and I didn't speak out because I wasn't a trade unionist.
Then they came for the Jews,
and I didn't speak out because I wasn't a Jew.
Then they came for me
and there was no one left to speak out for me.

I am a feminist because it would be impossible for me to be anything else.

I firmly believe that when most people actually learn what "the F-word" means, they can't deny that their daughters, their sister, and their mothers deserve nothing less.

And they are feminists too.

Friday, December 2, 2011

Four Percent

Ten days until I graduate college.
More importantly, ten days until I am done with my student teaching.

All semester, as I've talked with teachers about the difficulty of dealing with some students (their attitudes, their complaining, their work ethic and such), I've gotten similar answers:

"Meh, they're just kids. They'll grow out of it."

"They're adolescents."

"What did you expect? They're teenagers."

"The behaviors associated with minor mental illness, substance abuse, and adolescence all look the same. It's hard to tell them apart and easy to misdiagnose."

This doesn't say much good about the state of some of our youth. I don't think this is a recent phenomenon that I was unaffected by 5-8 years ago. Yet, only now, it totally perplexes me. Hearing what teachers have to say about the norms associated with this age group makes me sad. Aren't we giving up on them? Shouldn't we expect more? Shouldn't what one teacher calls "egocentric impulsivity" be harnessed? Tamed? Managed? Can we save them from this self-centered, irrational roller coaster? In short, shouldn't other teachers be as equally bothered by this as I am?

Experienced educators have, not only thick skin, but a better understanding of the development of human beings than I do. Most of them are parents.
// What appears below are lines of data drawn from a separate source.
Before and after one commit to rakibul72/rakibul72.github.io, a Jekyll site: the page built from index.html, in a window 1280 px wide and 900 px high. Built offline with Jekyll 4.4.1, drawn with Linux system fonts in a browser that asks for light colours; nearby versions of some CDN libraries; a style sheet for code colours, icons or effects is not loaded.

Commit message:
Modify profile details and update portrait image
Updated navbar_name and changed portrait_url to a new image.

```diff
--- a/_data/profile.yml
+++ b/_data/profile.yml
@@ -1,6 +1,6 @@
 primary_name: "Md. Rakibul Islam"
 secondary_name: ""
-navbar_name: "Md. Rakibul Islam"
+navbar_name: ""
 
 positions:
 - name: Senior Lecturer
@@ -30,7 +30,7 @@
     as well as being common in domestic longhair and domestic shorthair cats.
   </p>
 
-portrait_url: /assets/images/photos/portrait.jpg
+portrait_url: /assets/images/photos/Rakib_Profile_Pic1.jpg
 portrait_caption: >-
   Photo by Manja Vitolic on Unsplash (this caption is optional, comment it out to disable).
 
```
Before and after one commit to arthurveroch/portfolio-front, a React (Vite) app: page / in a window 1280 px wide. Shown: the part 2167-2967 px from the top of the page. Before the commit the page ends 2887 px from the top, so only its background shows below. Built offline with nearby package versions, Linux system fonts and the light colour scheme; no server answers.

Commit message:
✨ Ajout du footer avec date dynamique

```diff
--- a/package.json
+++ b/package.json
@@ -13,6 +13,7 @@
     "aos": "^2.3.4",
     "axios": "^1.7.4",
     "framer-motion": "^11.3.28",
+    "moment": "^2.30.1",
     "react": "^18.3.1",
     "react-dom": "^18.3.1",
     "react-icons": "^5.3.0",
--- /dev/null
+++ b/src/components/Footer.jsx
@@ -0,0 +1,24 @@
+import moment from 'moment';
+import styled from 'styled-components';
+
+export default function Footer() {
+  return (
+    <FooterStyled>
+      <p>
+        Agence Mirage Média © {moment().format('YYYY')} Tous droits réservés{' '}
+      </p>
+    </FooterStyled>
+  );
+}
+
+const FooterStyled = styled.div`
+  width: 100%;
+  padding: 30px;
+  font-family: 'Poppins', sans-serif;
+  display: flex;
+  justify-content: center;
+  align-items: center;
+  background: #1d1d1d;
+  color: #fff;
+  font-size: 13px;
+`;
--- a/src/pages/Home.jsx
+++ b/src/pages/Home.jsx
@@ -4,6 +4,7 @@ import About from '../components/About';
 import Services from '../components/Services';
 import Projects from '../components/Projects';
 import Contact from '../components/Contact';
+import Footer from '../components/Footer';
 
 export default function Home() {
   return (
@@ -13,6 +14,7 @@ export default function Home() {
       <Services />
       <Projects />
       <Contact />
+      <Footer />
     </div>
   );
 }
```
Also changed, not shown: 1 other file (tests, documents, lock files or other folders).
This might have something to do with it. Because they seem so unaffected and unconcerned with the attitudes of the teenagers they encounter day-to-day.

For example, today in class a student was doing her chemistry homework while I was teaching. I didn't actually notice, but Ken did. He took the piece of paper and put it on his desk to be given back at the end of class. A simple move to get the student on-track and focused on the task at hand. I thought. She rolled her eyes, pursed her lips tightly together, glared straight ahead, crossed her arms in front of her chest, and remained absolutely silent and apparently disgusted for the next 40 minutes.

This blows my mind. Of course, you can't be so obviously disrespectful and ignore what the teacher's trying to teach, but to her, this was an abomination. An infringement on her rights. An outrage. To her, this was nearly the end of the world. Or at least the end of the next 40 minutes (which might as well have been her world).

When the bell rang, there was no reasoning with her. No talking. No conversation about why Ken just might've been trying to keep her focused. No. She was pissed and wanted to be pissed. Congratulations.

Things like this drive me crazy. I want to sit them down and say, "Really? You're sixteen years-old and this is what you're throwing a tantrum over (a lost assignment, homework, a quiz, for the classroom to be quiet)? Do you see how this is helping no one? Not me? Not you?"

I don't understand it, yet, I know my own irrational behaviors.

Such as, one morning a few weeks ago, I decided to write down what was stressing me out about school. It came down to this: of the roughly one hundred students that I interact with every day, there are about four students in particular who frustrate me to no end. Four percent of the students I encounter each day cause about 95% of my stress. I've been letting the minority rule me.

I can't change difficult students. I can't make them see that what they're SO angry about in this moment is really not a big deal. But I can focus on the fact that ninety-six percent of my students are pretty descent. That other four percent may be ornery and make me want to hit myself in the face (with a cast iron skillet), but at the end of the day, they are only four percent.

They are only four percent.
They are only four percent.

Yes, alas, I'll need to repeat this numerous times in the next ten days when that four percent threatens my sanity and my sincerity toward the other ninety-six percent who make me smile, who work hard, who don't complain, and who have brightened my day. Every day.